Microsoft PowerPoint is a presentation application. Its function is to create slides for presentations. In this course, eight lab presentations, three Milestone presentations for the semester-long design project, and a final sales presentation for the semester-long design project will be created and presented using PowerPoint.

Microsoft Word is a word processing application. Its function is writing and editing text. In this course, Microsoft Word will be used to write nine lab reports.

Saving Work

The information on the lab PCs cannot be accessed outside of the lab rooms. Email copies of all the files created on the lab PCs to a personal account.

Materials and Equipment

  • A lab PC
  • Microsoft Office suite


The templates created in this exercise for Microsoft Excel do not need to be submitted on the EG1003 website.

1. Case Study: Free-fall

In this exercise, common Excel equations and tools will be explored through the context of a problem.

A ball is dropped from the roof of the Bern Dibner Library building and the distance between the ball and the ground is measured and recorded as a function of time with a Lidar scanner. The time and distance data are shown in Table 1. The velocity in meters per second, average velocity in meters per second, and acceleration due to gravity in meters per second squared of the ball will be calculated using Excel.

Table 1: Time and Height Data
Time (s) Distance (m)
  1. Open the Microsoft Excel Template containing the above table.
  2. The velocity of the ball is the change in distance over time. To calculate the instantaneous velocity at each point in time, a formula (1) is used.


    1. In (1),v is the instantaneous velocity, is the second distance point, is the first distance point, is the time corresponding to the second distance point, and is the time corresponding to the first distance point.
      1. Assuming the initial velocity is zero, enter 0 into cell C2. In cell C3, enter the formula =(B3 - B2)/(A3 - A2). The velocity will be negative because the ball is traveling downwards.
  3. Reselect cell C3. Click and drag from the bottom-right corner of the cell down to cell C12. This will copy the formula for the other cells in the column using the data in column A and column B (A3, A4, B3, B4 for cell C4, and so on).
  4. To calculate the average velocity of the ball across the 12 data points, select cell D2. Enter the formula =AVERAGE(C2:C12).
  5. Microsoft Excel is commonly used to visually represent data in graphs. Create a scatter plot for the relationship between velocity and time.
    1. On the Excel ribbon, click on the Insert tab, and click Scatter on the Scatter option under the Charts group. This should create a blank graph, as shown in Figure 1.
      File:Lab ScatterPlots Office.png
      Figure 1: Inserting a Scatter Plot
    2. Right-click on the empty graph and select Select Data.
    3. Under the "Legends Entries(Series)" tab, click on the Add option, as shown in Figure 2. A new window called "Edit Series" will appear.
      Figure 2: Utilizing the Select Data Source Window
    4. In the "Series X" values textbox, delete the {1} and highlight cells A2 to A12. In the "Series Y" values textbox, delete the {1} and highlight cells C2 to C12. Click "OK" to generate the scatter plot.
    5. Add axis titles to the graph by clicking "Axis Titles" in the dropdown menu at the top right of the graph. Rename the axis and title.
  6. Acceleration is the rate of change of the velocity, or the slope of the velocity vs. time graph. For roughly linear data on Microsoft Excel, a line of best fit is used to approximate the relationship between the data points in y = mx + b.
    1. In the dropdown menu at the top right of the graph, hover over “Trendline” and click on the black arrow. Select "More Options".
    2. Under the "Format Trendline" window, check off "Display Equation" on chart.
    3. Check the slope of the graph and compare it to the acceleration due to gravity in New York, -9.802 . Why is there a discrepancy?

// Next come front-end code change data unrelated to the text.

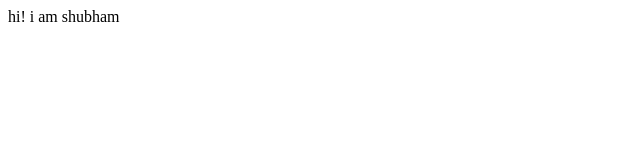
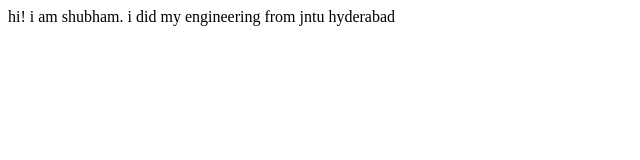
Before and after one commit to imshubham-mishra/student-name-site, a plain HTML site: page index.html in a window 1280 px wide. Shown: the whole page, without its empty margins (0-640 px from the left). Drawn offline with Linux system fonts and the light colour scheme.

Commit message:
docs:changes made to index file

```diff
--- a/index.html
+++ b/index.html
@@ -7,6 +7,7 @@
     <title>my site</title>
 </head>
 <body>
-    hi! i am shubham
+    hi! i am shubham.
+    i did my engineering from jntu hyderabad
 </body>
 </html>
```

The Excel file must be submitted to the EG1003 website by 11:59 PM the night before your next lab. There is no individual lab report or team presentation for this part of Lab 1.